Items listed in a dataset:
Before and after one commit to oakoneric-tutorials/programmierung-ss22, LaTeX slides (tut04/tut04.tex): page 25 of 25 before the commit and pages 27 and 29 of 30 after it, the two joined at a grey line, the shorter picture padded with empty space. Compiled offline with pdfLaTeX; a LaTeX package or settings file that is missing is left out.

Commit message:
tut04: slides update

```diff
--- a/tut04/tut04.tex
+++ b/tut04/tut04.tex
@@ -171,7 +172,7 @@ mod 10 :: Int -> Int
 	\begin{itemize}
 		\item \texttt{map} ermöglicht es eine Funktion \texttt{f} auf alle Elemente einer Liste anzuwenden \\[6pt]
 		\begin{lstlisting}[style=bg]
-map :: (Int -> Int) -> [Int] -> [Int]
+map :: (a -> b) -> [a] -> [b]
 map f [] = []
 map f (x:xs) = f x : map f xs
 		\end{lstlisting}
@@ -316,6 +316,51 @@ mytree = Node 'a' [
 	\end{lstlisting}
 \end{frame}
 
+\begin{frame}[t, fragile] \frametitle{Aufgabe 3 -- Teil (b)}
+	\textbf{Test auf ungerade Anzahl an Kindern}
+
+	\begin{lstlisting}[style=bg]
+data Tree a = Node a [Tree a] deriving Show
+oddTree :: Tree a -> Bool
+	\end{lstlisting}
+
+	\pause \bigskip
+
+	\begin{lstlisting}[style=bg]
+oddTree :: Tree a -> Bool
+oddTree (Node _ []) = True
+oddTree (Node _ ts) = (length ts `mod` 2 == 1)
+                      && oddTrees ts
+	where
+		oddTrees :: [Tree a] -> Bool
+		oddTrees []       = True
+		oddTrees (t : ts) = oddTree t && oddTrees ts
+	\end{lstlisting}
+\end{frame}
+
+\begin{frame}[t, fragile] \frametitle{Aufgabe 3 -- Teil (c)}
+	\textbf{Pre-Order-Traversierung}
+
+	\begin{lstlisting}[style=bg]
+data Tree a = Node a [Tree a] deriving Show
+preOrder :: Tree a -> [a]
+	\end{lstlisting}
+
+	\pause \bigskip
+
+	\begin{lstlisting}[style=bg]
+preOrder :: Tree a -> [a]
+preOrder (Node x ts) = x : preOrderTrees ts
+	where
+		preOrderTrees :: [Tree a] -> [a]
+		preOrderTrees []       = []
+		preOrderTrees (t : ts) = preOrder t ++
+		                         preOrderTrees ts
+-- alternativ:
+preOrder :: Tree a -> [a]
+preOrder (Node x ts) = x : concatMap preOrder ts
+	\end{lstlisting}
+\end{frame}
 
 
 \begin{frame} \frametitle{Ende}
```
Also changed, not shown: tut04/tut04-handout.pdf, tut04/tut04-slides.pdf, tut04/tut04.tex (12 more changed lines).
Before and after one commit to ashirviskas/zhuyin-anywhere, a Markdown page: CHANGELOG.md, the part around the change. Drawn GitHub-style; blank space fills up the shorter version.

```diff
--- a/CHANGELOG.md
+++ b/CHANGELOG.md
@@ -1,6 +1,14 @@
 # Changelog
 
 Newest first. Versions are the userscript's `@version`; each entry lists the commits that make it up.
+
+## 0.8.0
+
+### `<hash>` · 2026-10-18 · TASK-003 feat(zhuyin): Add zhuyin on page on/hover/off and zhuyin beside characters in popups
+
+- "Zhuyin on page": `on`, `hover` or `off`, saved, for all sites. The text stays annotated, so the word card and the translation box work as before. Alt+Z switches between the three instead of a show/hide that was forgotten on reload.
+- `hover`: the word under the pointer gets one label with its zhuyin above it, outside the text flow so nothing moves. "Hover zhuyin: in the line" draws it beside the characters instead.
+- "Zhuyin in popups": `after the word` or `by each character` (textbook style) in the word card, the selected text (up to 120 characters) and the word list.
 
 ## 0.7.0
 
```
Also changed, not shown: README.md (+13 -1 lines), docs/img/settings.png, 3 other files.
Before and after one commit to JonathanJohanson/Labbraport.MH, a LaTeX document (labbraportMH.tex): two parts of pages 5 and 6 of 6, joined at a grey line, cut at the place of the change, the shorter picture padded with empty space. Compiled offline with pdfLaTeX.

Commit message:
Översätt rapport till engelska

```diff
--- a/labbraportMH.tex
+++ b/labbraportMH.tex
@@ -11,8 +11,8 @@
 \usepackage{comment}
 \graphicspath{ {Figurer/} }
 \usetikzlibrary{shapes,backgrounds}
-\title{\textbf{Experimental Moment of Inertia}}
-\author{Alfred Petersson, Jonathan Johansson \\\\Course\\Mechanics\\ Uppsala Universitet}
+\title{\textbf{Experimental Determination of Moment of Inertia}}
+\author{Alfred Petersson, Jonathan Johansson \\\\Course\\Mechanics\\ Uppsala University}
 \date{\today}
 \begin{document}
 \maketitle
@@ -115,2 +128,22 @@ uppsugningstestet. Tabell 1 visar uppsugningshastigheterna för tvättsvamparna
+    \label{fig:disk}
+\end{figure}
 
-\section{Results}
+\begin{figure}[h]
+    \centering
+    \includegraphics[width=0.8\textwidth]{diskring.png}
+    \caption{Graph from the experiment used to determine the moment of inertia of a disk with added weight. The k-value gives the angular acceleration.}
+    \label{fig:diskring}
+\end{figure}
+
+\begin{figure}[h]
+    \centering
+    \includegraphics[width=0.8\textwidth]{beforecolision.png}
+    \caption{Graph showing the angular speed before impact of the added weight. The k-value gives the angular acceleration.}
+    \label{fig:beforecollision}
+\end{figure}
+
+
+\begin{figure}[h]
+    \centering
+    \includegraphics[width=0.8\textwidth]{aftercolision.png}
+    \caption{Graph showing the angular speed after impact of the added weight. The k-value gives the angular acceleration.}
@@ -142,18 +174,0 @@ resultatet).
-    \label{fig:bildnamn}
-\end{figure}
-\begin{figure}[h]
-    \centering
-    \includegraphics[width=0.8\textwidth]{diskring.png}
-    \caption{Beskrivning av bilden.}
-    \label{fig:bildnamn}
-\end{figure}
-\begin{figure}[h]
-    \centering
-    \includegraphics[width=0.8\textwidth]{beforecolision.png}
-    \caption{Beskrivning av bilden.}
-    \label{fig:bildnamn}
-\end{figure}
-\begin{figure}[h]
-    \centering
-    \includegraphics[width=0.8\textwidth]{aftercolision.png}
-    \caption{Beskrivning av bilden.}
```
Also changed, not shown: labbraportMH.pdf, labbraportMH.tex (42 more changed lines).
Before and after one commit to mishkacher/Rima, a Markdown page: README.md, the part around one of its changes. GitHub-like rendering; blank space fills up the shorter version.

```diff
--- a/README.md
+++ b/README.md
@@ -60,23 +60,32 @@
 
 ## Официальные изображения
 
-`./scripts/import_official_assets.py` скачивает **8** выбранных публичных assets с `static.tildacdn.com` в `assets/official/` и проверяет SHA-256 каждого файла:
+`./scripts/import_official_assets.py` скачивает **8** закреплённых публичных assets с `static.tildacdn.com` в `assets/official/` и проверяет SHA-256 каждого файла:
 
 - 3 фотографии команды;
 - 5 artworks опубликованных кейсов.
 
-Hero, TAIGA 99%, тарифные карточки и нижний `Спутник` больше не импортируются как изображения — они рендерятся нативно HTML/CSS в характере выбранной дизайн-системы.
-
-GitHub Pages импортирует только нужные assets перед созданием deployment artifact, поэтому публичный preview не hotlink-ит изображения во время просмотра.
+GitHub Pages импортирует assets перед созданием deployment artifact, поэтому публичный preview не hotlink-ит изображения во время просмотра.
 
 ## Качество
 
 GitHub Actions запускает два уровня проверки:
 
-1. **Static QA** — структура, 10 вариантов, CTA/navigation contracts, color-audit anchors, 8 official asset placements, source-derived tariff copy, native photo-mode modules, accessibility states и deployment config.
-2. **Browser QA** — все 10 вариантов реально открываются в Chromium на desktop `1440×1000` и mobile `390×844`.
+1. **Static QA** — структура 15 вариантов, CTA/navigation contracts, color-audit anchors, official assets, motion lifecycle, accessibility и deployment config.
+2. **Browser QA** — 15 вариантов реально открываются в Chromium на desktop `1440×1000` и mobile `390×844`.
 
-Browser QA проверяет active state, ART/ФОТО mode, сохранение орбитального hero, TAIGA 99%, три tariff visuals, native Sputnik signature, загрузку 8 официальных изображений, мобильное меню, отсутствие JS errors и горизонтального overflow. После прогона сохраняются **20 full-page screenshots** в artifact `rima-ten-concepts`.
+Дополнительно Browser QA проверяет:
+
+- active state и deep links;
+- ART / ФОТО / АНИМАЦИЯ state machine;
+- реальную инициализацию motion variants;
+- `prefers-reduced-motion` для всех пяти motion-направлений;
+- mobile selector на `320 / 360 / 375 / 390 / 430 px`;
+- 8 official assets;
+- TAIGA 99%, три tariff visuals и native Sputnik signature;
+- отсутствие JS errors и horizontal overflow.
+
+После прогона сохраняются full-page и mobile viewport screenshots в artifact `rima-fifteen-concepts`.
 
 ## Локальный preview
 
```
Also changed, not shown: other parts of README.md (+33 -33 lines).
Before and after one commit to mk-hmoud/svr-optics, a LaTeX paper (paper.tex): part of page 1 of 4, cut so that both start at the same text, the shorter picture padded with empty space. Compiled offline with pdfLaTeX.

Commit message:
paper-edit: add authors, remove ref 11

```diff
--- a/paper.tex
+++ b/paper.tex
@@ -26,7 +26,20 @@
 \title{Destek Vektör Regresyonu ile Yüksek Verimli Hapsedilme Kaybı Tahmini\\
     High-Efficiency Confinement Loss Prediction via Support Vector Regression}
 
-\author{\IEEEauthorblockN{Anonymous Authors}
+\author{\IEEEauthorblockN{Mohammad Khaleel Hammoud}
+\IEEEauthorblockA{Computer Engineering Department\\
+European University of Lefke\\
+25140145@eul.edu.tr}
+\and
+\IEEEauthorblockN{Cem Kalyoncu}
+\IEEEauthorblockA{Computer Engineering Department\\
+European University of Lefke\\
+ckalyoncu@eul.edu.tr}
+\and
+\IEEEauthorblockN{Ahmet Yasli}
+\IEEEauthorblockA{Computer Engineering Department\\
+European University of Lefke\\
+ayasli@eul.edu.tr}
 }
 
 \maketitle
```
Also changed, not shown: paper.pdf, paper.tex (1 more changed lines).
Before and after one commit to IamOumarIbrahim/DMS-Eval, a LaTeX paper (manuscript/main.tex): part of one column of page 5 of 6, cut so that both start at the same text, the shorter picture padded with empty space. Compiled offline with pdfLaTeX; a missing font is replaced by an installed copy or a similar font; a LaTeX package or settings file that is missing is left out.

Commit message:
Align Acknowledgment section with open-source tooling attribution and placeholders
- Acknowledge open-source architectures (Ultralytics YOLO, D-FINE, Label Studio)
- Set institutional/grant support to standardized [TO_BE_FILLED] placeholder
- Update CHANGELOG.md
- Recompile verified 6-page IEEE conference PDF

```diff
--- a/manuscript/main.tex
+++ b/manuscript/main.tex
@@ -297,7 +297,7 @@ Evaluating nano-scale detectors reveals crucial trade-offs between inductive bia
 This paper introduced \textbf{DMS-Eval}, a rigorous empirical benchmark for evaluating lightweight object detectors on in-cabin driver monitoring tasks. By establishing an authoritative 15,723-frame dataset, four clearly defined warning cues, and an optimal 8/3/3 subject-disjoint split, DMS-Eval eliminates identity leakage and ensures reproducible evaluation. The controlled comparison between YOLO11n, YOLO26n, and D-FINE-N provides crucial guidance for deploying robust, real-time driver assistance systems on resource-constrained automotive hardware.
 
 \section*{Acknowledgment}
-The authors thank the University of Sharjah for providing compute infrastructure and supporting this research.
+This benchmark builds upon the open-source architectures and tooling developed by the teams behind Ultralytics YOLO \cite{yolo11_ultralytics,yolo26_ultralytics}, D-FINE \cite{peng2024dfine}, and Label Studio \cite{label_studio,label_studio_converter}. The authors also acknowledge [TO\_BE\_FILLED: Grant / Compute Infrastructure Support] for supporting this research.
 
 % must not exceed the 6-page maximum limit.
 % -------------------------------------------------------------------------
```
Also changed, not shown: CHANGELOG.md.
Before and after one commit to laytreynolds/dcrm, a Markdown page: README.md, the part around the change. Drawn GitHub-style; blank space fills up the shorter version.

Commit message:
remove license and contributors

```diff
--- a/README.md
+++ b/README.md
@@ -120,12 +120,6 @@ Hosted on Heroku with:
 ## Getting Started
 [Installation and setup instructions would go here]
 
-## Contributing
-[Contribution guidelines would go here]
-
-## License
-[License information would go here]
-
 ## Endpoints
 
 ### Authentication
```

_Directions for this task_: Lines holding "aftercolision": copy each one from the records above.

_Your response_:
+    \includegraphics[width=0.8\textwidth]{aftercolision.png}
-    \includegraphics[width=0.8\textwidth]{aftercolision.png}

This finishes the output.